Late nights in June -- it must be Mining Edition timeJun 19, 2013 By Steven R. Peck
I breezed home late Tuesday night -- well, early Wednesday morning -- on my zippy red scooter and had the street to myself for the entire two miles.
Over the decades I have learned a good bit about June nights. That's when I get the mining edition done.
Every year when the snow starts to melt, the mining edition starts to appear in the corners of my eyes. It brushes against my legs, like the wisp of a cat's tail in the dark.
If I am smart, I turn and look it in the eye. Most years, I'm not so smart.
What I do instead is imagine anew how in the world we will ever get this thing done. Somehow it gives little reassurance to see the bound volumes in the basement full of 57 years of proof that not only can it be done, it has been done.
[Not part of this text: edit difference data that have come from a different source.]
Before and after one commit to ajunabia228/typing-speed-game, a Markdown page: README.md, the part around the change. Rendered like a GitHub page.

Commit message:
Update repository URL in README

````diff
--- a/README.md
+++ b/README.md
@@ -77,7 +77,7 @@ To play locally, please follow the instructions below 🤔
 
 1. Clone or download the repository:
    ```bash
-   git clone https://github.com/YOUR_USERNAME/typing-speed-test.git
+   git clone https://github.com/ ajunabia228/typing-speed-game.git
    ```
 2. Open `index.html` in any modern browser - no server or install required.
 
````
Technology makes it easier now. I used my smartphone to shoot the pictures of old photographs for the Through the Years sections on all the front pages, sections A through F, and I dictated the accompanying text into the phone as well, then e-mailed that upstairs to the production computer to be laid out on the pages.
We can build all the pages on the computer screen now, including importing the pictures and sizing them. There is no more "pasteup" of the pages. A click of the mouse sends the whole thing to the press room, ready to run.
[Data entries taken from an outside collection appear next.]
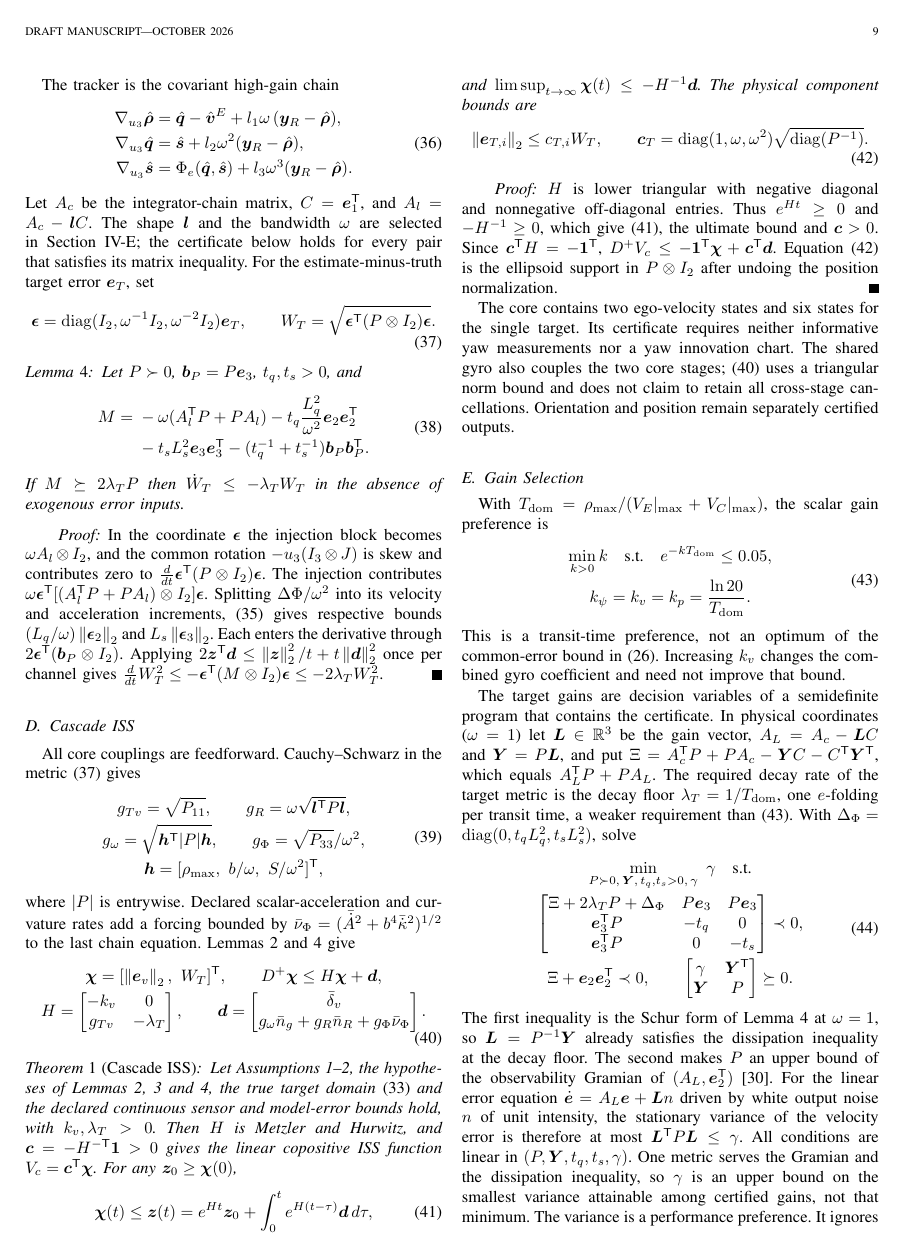
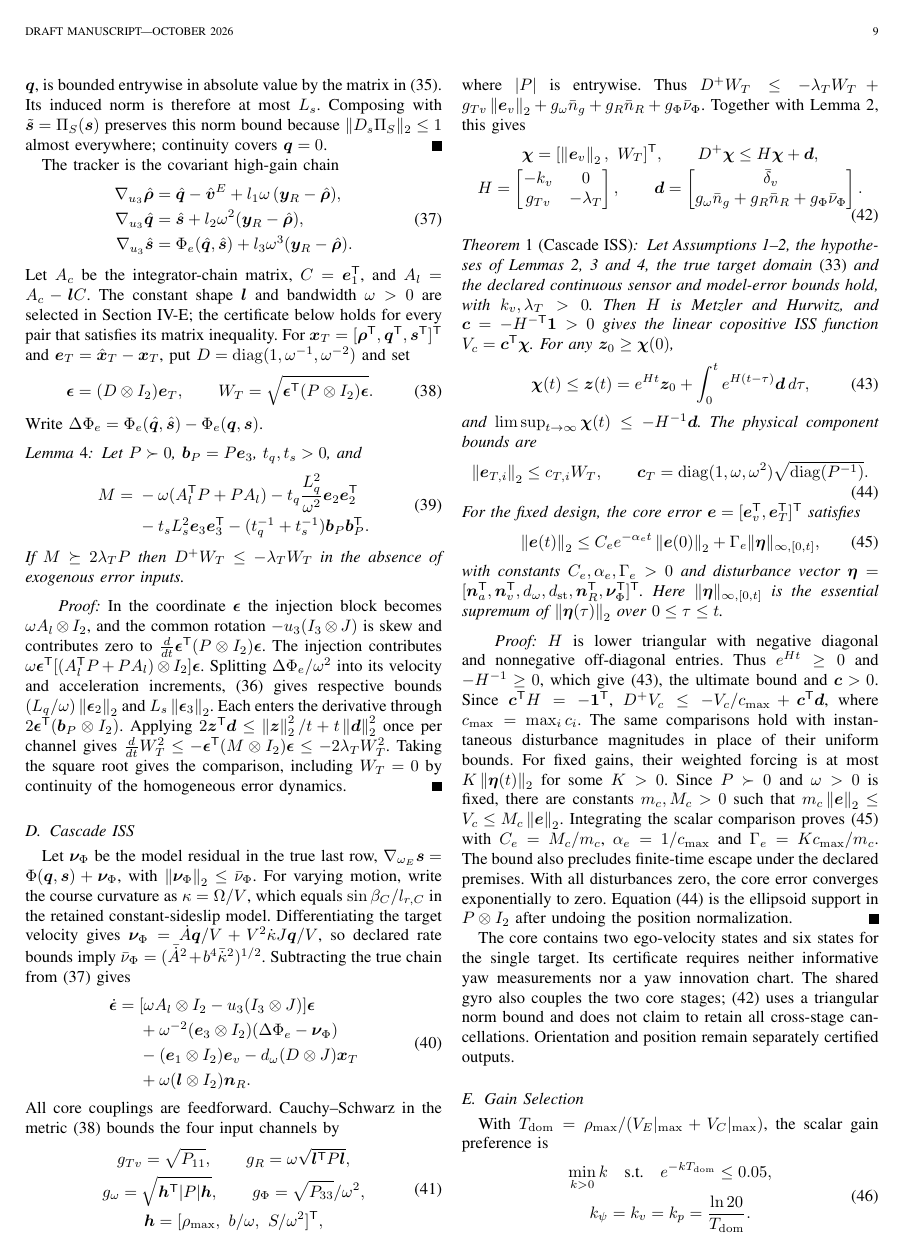
Before and after one commit to zaixinpan3/Vehicle-Collision-Avoidance, a LaTeX paper (paper/manuscript.tex): page 9 of 20 before the commit and page 9 of 21 after it. Compiled offline with pdfLaTeX.

Commit message:
Complete the continuous observer ISS derivation

```diff
--- a/paper/manuscript.tex
+++ b/paper/manuscript.tex
@@ -949,3 +958,10 @@ continuity.
+$\|D_q(\bm q/d)\|_2\leq1/a$ in \eqref{eq:target_extension} gives $L_q$.
+At fixed $\bm q\ne0$, the Jacobian with respect to $\tilde{\bm s}$,
+in the basis aligned with $\bm q$, is bounded entrywise in absolute value
+by the matrix in \eqref{eq:lipschitz_constants}. Its induced norm is
+therefore at most $L_s$. Composing with $\tilde{\bm s}=\Pi_S(\bm s)$
+preserves this norm bound because $\|D_s\Pi_S\|_2\leq1$ almost
+everywhere; continuity covers $\bm q=0$.
 \end{IEEEproof}
 
 The tracker is the covariant high-gain chain
@@ -961,16 +977,19 @@ The tracker is the covariant high-gain chain
     \label{eq:target_observer}
 \end{equation}
 Let \(A_c\) be the integrator-chain matrix, \(C=\bm e_1^{\trans}\), and
-\(A_l=A_c-\bm lC\). The shape \(\bm l\) and the bandwidth \(\omega\) are
+\(A_l=A_c-\bm lC\). The constant shape $\bm l$ and bandwidth $\omega>0$ are
 selected in Section~\ref{subsec:gainSelection}; the certificate below
 holds for every pair that satisfies its matrix inequality.
-For the estimate-minus-truth target error $\bm e_T$, set
-\begin{equation}
-    \bm\epsilon=\diag(I_2,\omega^{-1}I_2,\omega^{-2}I_2)\bm e_T,
+For $\bm x_T=[\bm\rho^{\trans},\bm q^{\trans},\bm s^{\trans}]^{\trans}$
+and $\bm e_T=\hat{\bm x}_T-\bm x_T$, put
+$D=\diag(1,\omega^{-1},\omega^{-2})$ and set
+\begin{equation}
+    \bm\epsilon=(D\otimes I_2)\bm e_T,
     \qquad
     W_T=\sqrt{\bm\epsilon^{\trans}(P\otimes I_2)\bm\epsilon}.
     \label{eq:target_metric}
 \end{equation}
+Write $\Delta\Phi_e=\Phi_e(\hat{\bm q},\hat{\bm s})-\Phi_e(\bm q,\bm s)$.
 
 \begin{lemma}
 \label{lem:dissipation}
@@ -984,7 +1003,7 @@ Let $P\succ0$, \(\bm b_P=P\bm e_3\), \(t_q,t_s>0\), and
     \end{aligned}
     \label{eq:dissipation_matrix}
 \end{equation}
-If \(M\succeq2\lambda_TP\) then \(\dot W_T\leq-\lambda_TW_T\) in the
+If \(M\succeq2\lambda_TP\) then \(D^+W_T\leq-\lambda_TW_T\) in the
 absence of exogenous error inputs.
 \end{lemma}
 
@@ -994,7 +1013,7 @@ In the coordinate \(\bm\epsilon\) the injection block becomes
 is skew and contributes zero to
 \(\tfrac{d}{dt}\bm\epsilon^{\trans}(P\otimes I_2)\bm\epsilon\). The injection contributes
 $\omega\bm\epsilon^{\trans}[(A_l^{\trans}P+PA_l)\otimes I_2]\bm\epsilon$.
-Splitting $\Delta\Phi/\omega^2$ into its velocity and acceleration
+Splitting $\Delta\Phi_e/\omega^2$ into its velocity and acceleration
 increments, \eqref{eq:global_lipschitz} gives respective bounds
 $(L_q/\omega)\normtwo{\bm\epsilon_2}$ and
 $L_s\normtwo{\bm\epsilon_3}$. Each enters the derivative through
@@ -1003,13 +1022,37 @@ $2\bm\epsilon^{\trans}(\bm b_P\otimes I_2)$. Applying
 channel gives
 \(\tfrac{d}{dt}W_T^2\leq-\bm\epsilon^{\trans}(M\otimes I_2)\bm\epsilon
 \leq-2\lambda_TW_T^2\).
+Taking the square root gives the comparison, including $W_T=0$ by
+continuity of the homogeneous error dynamics.
 \end{IEEEproof}
 
 \subsection{Cascade ISS}
 \label{subsec:cascade}
 
+Let $\bm\nu_\Phi$ be the model residual in the true last row,
+$\nabla_{\omega_E}\bm s=\Phi(\bm q,\bm s)+\bm\nu_\Phi$, with
+$\normtwo{\bm\nu_\Phi}\leq\bar\nu_\Phi$. For varying motion, write the
+course curvature as $\kappa=\Omega/V$, which equals
+$\sin\beta_C/l_{r,C}$ in the retained constant-sideslip model.
+Differentiating the target velocity gives
+$\bm\nu_\Phi=\dot A\bm q/V+V^2\dot\kappa J\bm q/V$, so declared
+rate bounds imply
+$\bar\nu_\Phi=(\bar{\dot A}^2+b^4\bar{\dot\kappa}^2)^{1/2}$.
+Subtracting the true chain from \eqref{eq:target_observer} gives
+\begin{equation}
+    \begin{aligned}
+    \dot{\bm\epsilon}={}&
+        [\omega A_l\otimes I_2-u_3(I_3\otimes J)]\bm\epsilon\\
+        &+\omega^{-2}(\bm e_3\otimes I_2)
+            (\Delta\Phi_e-\bm\nu_\Phi)\\
+        &-(\bm e_1\otimes I_2)\bm e_v
+            -d_\omega(D\otimes J)\bm x_T\\
+        &+\omega(\bm l\otimes I_2)\bm n_R.
+    \end{aligned}
+    \label{eq:target_error_dynamics}
+\end{equation}
 All core couplings are feedforward. Cauchy--Schwarz in the metric
-\eqref{eq:target_metric} gives
+\eqref{eq:target_metric} bounds the four input channels by
 \begin{equation}
     \begin{gathered}
     g_{Tv}=\sqrt{P_{11}},\qquad
@@ -1020,10 +1063,10 @@ All core couplings are feedforward. Cauchy--Schwarz in the metric
     \end{gathered}
     \label{eq:target_disturbance_coefficients}
 \end{equation}
-where $|P|$ is entrywise. Declared scalar-acceleration and curvature rates
-add a forcing bounded by
-$\bar\nu_\Phi=(\bar{\dot A}^2+b^4\bar{\dot\kappa}^2)^{1/2}$ to the last
-chain equation. Lemmas~\ref{lem:egoRows} and \ref{lem:dissipation} give
+where $|P|$ is entrywise. Thus
+$D^+W_T\leq-\lambda_TW_T+g_{Tv}\normtwo{\bm e_v}
++g_\omega\bar n_g+g_R\bar n_R+g_\Phi\bar\nu_\Phi$.
+Together with Lemma~\ref{lem:egoRows}, this gives
 \begin{equation}
     \begin{gathered}
     \bm\chi=[\normtwo{\bm e_v},\ W_T]^{\trans},\qquad
@@ -1056,6 +1099,18 @@ component bounds are
     \bm c_T=\diag(1,\omega,\omega^2)\sqrt{\diag(P^{-1})}.
     \label{eq:component_extraction}
 \end{equation}
+For the fixed design, the core error
+$\bm e=[\bm e_v^{\trans},\bm e_T^{\trans}]^{\trans}$ satisfies
+\begin{equation}
+    \normtwo{\bm e(t)}\leq C_e e^{-\alpha_e t}\normtwo{\bm e(0)}
+        +\Gamma_e\|\bm\eta\|_{\infty,[0,t]},
+    \label{eq:core_exponential_iss}
+\end{equation}
+with constants $C_e,\alpha_e,\Gamma_e>0$ and disturbance vector
+$\bm\eta=[\bm n_a^{\trans},\bm n_v^{\trans},d_\omega,d_{\rm st},
+\bm n_R^{\trans},\bm\nu_\Phi^{\trans}]^{\trans}$.
+Here $\|\bm\eta\|_{\infty,[0,t]}$
+is the essential supremum of $\normtwo{\bm\eta(\tau)}$ over $0\leq\tau\leq t$.
 \end{theorem}
 
 \begin{IEEEproof}
@@ -1063,7 +1118,19 @@ $H$ is lower triangular with negative diagonal and nonnegative
 off-diagonal entries. Thus $e^{Ht}\geq0$ and $-H^{-1}\geq0$, which give
 \eqref{eq:comparison_solution}, the ultimate bound and $\bm c>0$.
 Since $\bm c^{\trans}H=-\bm1^{\trans}$,
-$D^+V_c\leq-\bm1^{\trans}\bm\chi+\bm c^{\trans}\bm d$.
+$D^+V_c\leq-V_c/c_{\max}+\bm c^{\trans}\bm d$, where
+$c_{\max}=\max_i c_i$. The same comparisons hold with instantaneous
+disturbance magnitudes in place of their uniform bounds. For fixed gains,
+their weighted forcing is at most $K\normtwo{\bm\eta(t)}$ for some
+$K>0$. Since $P\succ0$ and $\omega>0$ is fixed, there are constants
+$m_c,M_c>0$ such that
+$m_c\normtwo{\bm e}\leq V_c\leq M_c\normtwo{\bm e}$.
+Integrating the scalar comparison proves
+\eqref{eq:core_exponential_iss} with
+$C_e=M_c/m_c$, $\alpha_e=1/c_{\max}$ and
+$\Gamma_e=Kc_{\max}/m_c$. The bound also precludes finite-time escape
+under the declared premises. With all disturbances zero, the core error
+converges exponentially to zero.
 Equation~\eqref{eq:component_extraction} is the ellipsoid support in
 $P\otimes I_2$ after undoing the position normalization.
 \end{IEEEproof}
```
Also changed, not shown: paper/README.md, paper/manuscript.tex (40 more changed lines).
None of that changes the basis of it all, however. Seven sections of empty columns, all to be done outside the daily newspaper schedule, and with that third Wednesday in June flashing on the calendar.
And yet -- here it is again, our 58th incarnation of The Ranger Mining and Energy Edition. We pulled it off somehow.
I'll never work on another one of these for as long as I live without marveling -- absolutely marveling -- at the example of reportorial superhumanity displayed by my father during the 51 years he worked the mining edition, from age 31 to 81.
That last year, his right hand numbed by some unidentified affliction of age, he cut back a little -- just 65 stories written and 3,100 miles driven. Wimp.
This year we miss Carolyn B. Tyler as well, who got last year's news and advertising index done just a few days before falling ill with the first of a chain of health crises that took her life three weeks after the edition was published.
The indexing this year was accomplished by our 21-year-old summer intern, Andrea Novotny, following in some hallowed Ranger footsteps.
Our primary field man again this year was Don Warfield, who traveled north, south, east and west to find the stories of Wyoming's energy industry. He did it expertly, as I knew he would. We also got bylines from Katie Roenigk, Eric Blom and my son, Robert H. Peck, who traveled joyfully with my dad on many a mining a trip when he was a little boy. There's nothing like having a little kid along to gain entry to places the grown man by himself would never get to see.
Son Robert sent his story on the Carissa Mine from across the Atlantic Ocean. He visited South Pass before he left for a summer study session in London between his sophomore and junior years in college. I don't know if he'll be generation three at The Ranger helm, but he grew up with an appreciation of the mining edition as time well spent with his grandfather. That, I hope, will never leave him.
For me again this year, the impression left is that of quiet, late hours alone in the newsroom, fitting a mountain of stories and pictures to pages. Eventually, methodically, the empty columns were filled, and I stepped outside to the stillness of dark June, another mining edition season complete, another summer ahead.